Schemes like the Women’s Forestry Corps, the Women’s Forage Corps and the Women’s National Land Service Corps began to mobilise women into emergency war work. George Edwards, former General Secretary of the National Agricultural Labourers Union, appealed in the Eastern Daily Press in January 1916, “To the working-women of Norfolk, the wives and mothers and sisters of our brave boys… to help in this hour of need.” Countrywomen had always done farm work on a seasonal basis but there was deep opposition within rural communities; it was not ‘respectable’ and the lower rate of piecework pay kept down wages. Women’s War Agricultural Committees kept registers of women between 16 to 60 willing to work locally in agriculture, dairying, gardening etc. so that farmers knew who was available and what they could do. Over the course of the war the Norfolk Women’s War Agricultural Committee claimed to have placed 1,700 part-time workers. Nationally, the Food Production Department would eventually have around 300,000 part-time workers on its books.
Preserving fruit and vegetables for home consumption became vital war work. The National Federation of Women’s Institutes (WI) was founded in 1917 to organise food production in villages. WI branches could borrow fruit sterilising units and were allocated special supplies of sugar. Catfield WI’s programme for 1919 included talks on Egg Production in Winter, Vegetable Growing for Pleasure and Profit, Cheese Making and Haybox Cookery.
The Women’s Land Army
The Women’s Land Army – a civilian labour force of full-time mobile workers – was set up in March 1917, to recruit and train women over 18 for farm work and persuade farmers to employ them. A recruitment campaign of posters, rallies and cinema films was mostly aimed at middle-class young townswomen keen to ‘do their bit’ for the war effort. They signed on for six or twelve months, were supplied with uniforms and paid 18/- per week during training and 20/- after passing an efficiency test.
By the time the Women’s Land Army (WLA) was demobilised in 1919, 23,000 women had passed through its 247 training centres. Agricultural training (4-6 weeks) covered the use of farm implements, working with horses, care of young livestock and the majority occupation milking. Timber work (4-6 weeks) covered cutting, stacking, loading and transporting timber. It also included operating sawmills, tree nursery cultivation and planting. Forage workers trained on the job in gangs which moved from farm to farm, operating steam baling machines to produce hay bales for feed, straw for bedding and chaff cutting. At Agricultural College women learnt to operate tractors for ploughing, harrowing, seed drilling and mowing. They were also taught how to do their own repairs. Tractors were an innovation on most farms and farmers were impressed with their speed of work. Women also worked as shepherds, bailiffs, thatchers, market gardeners and stockbreeders.

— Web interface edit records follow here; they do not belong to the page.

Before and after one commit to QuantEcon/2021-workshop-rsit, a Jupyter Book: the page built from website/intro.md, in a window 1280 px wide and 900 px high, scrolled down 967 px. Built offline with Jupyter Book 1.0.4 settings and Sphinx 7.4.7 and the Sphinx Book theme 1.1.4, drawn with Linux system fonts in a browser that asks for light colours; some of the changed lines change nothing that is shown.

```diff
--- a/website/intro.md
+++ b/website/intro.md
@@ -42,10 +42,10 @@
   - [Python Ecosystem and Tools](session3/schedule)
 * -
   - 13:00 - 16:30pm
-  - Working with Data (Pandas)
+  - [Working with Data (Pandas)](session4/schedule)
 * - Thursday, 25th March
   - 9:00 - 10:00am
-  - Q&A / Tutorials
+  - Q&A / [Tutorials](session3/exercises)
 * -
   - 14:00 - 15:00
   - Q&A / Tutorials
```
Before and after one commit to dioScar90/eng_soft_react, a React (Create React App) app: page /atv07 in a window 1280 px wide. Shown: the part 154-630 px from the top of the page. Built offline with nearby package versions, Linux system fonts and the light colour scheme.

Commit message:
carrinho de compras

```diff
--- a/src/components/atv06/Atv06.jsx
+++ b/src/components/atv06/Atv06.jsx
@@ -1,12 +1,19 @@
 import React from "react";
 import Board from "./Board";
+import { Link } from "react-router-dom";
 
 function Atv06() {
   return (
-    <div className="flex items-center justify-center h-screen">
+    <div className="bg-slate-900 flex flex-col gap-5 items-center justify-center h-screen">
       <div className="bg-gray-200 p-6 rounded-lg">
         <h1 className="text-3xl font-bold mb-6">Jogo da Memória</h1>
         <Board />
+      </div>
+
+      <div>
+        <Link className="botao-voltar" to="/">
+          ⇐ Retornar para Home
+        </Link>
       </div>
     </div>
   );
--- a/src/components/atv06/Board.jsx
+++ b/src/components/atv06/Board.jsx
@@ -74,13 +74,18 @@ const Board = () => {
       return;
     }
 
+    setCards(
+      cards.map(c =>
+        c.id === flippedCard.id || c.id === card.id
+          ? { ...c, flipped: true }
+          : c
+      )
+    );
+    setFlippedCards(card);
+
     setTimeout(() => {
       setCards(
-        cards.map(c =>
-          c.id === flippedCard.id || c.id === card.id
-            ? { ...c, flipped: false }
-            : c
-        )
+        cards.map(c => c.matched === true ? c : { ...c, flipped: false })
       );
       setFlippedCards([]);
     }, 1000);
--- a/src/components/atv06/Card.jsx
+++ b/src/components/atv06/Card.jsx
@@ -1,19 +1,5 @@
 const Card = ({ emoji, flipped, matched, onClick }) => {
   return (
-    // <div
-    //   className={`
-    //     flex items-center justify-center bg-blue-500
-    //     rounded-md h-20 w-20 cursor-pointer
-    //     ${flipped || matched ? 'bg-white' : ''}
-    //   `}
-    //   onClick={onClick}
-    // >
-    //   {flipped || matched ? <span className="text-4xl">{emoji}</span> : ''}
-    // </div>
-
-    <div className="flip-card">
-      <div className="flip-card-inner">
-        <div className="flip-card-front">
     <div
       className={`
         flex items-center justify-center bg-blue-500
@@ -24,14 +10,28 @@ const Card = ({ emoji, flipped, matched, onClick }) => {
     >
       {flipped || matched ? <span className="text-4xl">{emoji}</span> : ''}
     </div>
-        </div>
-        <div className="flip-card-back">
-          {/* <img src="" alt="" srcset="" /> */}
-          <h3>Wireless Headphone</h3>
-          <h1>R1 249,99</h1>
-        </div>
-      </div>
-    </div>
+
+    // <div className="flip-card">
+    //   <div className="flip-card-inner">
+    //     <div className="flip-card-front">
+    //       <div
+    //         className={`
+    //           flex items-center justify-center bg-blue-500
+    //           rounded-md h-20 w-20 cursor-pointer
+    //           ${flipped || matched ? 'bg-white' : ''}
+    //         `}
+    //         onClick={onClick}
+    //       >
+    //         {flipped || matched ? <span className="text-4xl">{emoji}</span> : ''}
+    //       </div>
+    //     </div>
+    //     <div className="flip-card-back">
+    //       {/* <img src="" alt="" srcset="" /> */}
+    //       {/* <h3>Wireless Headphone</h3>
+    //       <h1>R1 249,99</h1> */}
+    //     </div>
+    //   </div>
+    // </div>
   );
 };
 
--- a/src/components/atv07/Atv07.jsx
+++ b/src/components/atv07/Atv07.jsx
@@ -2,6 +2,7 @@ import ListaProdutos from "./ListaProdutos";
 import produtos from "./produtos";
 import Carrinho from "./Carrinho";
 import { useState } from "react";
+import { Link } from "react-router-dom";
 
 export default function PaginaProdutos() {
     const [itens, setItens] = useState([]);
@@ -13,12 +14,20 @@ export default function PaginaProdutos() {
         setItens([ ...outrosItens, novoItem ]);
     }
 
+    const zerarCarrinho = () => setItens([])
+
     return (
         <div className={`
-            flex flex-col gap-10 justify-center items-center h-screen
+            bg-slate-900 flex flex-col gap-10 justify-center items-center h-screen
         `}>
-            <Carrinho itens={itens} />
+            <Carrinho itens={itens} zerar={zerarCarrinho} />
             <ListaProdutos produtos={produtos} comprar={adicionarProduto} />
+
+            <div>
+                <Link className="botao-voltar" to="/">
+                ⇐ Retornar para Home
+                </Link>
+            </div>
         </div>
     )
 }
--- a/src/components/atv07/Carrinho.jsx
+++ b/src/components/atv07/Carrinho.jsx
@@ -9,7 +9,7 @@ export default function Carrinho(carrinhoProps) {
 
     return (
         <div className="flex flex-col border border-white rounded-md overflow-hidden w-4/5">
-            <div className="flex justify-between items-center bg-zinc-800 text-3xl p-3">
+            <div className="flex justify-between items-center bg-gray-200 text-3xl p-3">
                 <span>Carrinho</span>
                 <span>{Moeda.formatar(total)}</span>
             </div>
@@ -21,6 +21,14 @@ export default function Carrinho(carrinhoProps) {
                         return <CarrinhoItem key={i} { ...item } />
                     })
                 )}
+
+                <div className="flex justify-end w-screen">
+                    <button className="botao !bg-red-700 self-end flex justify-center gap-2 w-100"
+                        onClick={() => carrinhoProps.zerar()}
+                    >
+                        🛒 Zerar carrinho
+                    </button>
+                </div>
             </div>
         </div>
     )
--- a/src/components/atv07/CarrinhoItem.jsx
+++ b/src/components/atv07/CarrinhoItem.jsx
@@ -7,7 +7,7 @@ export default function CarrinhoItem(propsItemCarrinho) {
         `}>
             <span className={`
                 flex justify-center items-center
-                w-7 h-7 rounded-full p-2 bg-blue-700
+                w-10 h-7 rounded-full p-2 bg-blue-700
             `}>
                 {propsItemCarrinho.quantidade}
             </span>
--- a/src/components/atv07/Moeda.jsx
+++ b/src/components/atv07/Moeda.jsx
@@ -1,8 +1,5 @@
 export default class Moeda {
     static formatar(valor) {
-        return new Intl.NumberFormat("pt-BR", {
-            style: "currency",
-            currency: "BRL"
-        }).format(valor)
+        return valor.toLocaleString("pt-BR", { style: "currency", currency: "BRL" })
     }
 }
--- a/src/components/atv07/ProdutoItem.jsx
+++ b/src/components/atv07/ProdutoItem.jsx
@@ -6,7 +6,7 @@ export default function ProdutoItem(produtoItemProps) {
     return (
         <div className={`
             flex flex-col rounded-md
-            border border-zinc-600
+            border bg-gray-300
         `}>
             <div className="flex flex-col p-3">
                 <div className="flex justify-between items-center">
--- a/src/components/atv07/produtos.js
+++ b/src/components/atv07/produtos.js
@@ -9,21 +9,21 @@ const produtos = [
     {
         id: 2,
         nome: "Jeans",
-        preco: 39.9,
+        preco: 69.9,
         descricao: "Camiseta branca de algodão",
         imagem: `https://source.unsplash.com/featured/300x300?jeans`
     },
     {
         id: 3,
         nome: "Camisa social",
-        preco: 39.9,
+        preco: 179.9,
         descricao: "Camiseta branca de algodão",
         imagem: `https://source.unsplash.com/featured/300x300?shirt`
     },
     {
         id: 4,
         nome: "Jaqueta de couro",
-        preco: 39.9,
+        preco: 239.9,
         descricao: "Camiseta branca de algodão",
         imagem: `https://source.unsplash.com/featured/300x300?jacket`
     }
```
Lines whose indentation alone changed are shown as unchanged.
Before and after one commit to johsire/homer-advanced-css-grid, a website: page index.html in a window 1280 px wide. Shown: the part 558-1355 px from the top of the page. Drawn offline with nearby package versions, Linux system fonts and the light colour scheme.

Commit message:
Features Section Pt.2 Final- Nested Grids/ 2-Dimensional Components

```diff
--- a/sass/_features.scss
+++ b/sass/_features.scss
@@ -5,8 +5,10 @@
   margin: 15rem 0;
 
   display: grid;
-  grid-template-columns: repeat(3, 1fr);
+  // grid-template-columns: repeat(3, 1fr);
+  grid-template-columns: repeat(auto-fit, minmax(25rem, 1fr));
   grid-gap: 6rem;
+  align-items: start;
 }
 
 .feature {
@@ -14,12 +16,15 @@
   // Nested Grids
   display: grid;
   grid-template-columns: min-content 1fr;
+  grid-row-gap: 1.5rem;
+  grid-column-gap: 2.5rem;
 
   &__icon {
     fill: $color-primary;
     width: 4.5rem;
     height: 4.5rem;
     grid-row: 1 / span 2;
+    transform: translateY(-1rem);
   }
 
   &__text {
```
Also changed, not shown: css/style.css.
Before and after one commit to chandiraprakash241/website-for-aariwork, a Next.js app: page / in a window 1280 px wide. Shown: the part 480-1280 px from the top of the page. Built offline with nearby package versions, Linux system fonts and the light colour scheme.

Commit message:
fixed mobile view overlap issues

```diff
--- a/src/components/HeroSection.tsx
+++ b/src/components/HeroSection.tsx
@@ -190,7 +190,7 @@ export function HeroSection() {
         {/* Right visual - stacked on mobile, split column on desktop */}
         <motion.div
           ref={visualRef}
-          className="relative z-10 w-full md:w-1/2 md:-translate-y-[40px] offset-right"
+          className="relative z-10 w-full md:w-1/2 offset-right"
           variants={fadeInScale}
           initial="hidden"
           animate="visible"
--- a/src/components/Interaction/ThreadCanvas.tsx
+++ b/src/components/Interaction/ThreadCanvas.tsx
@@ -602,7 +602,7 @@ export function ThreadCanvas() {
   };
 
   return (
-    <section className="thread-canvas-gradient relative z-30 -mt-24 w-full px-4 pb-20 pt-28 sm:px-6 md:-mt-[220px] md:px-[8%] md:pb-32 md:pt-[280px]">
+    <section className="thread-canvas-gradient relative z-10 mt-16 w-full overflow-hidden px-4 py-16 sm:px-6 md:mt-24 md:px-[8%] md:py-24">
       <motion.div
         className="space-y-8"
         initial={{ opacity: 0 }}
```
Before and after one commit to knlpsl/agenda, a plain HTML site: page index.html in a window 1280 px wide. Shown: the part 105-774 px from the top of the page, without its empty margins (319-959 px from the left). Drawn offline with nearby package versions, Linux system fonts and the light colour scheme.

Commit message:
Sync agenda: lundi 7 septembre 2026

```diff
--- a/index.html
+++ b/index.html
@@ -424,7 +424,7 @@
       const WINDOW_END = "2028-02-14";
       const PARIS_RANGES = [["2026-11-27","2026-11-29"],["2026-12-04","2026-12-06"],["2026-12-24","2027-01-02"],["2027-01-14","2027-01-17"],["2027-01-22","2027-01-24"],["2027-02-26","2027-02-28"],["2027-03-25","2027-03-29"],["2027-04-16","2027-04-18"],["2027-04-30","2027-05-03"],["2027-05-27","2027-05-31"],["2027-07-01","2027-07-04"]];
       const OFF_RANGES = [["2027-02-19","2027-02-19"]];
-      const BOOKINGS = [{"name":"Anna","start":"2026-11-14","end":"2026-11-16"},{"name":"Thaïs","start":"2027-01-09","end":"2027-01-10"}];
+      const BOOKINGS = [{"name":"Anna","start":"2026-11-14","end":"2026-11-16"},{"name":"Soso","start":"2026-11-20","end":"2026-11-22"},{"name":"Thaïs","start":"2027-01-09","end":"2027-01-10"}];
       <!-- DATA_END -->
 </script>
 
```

Women’s Land Army members were at first regarded with scepticism and suspicion in enclosed rural communities and ‘Punch’ cartoonists had a field day. Some looked askance at their uniforms of breeches, jumpers, smocks, gaiters and boots.
Whether in or out of uniform, women performed the crucial work of keeping the nation supplied with food throughout the war years. As the certificate awarded to all female agricultural workers said: “Every woman who helps in agriculture during the war is as truly serving her country as the man who is fighting in the trenches or on the sea.”